▸ The task
What is the number of lines in these entries that include "print"? Write that number and no other text.

*** Given records ***

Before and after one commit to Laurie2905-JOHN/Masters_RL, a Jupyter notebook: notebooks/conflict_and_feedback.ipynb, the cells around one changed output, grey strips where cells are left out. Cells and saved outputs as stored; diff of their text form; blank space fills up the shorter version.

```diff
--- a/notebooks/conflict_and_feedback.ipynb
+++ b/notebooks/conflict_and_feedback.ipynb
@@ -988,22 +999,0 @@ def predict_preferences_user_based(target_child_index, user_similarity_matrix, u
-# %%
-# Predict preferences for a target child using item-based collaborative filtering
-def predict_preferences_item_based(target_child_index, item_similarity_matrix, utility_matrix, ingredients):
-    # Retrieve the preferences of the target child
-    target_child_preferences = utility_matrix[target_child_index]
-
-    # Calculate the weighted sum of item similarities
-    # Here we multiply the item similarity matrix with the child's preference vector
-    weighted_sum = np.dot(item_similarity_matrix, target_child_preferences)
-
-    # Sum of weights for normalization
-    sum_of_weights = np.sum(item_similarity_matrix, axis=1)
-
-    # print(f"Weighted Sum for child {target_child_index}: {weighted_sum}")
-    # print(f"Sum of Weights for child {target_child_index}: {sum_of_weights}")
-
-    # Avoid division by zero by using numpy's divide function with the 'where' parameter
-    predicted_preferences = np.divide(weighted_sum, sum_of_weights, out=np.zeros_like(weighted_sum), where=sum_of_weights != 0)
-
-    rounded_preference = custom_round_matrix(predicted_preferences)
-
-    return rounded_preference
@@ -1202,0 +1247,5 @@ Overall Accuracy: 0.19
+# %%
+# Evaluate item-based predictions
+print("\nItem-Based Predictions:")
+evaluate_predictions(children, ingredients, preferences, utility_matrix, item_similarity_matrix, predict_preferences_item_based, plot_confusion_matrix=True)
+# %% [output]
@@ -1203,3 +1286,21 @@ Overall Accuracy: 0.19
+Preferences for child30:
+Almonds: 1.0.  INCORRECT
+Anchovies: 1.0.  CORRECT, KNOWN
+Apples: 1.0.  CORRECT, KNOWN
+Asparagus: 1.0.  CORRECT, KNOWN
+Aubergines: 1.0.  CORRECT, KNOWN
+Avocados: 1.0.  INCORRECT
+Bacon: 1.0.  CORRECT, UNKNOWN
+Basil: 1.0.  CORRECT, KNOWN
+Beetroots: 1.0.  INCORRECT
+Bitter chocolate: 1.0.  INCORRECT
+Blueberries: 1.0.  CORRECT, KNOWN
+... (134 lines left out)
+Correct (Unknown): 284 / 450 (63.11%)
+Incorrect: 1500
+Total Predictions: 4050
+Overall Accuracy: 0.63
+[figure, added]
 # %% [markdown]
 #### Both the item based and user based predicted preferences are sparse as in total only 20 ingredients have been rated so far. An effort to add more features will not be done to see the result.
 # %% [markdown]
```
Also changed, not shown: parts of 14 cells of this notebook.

*** End of Given records ***

▸ Task answer
3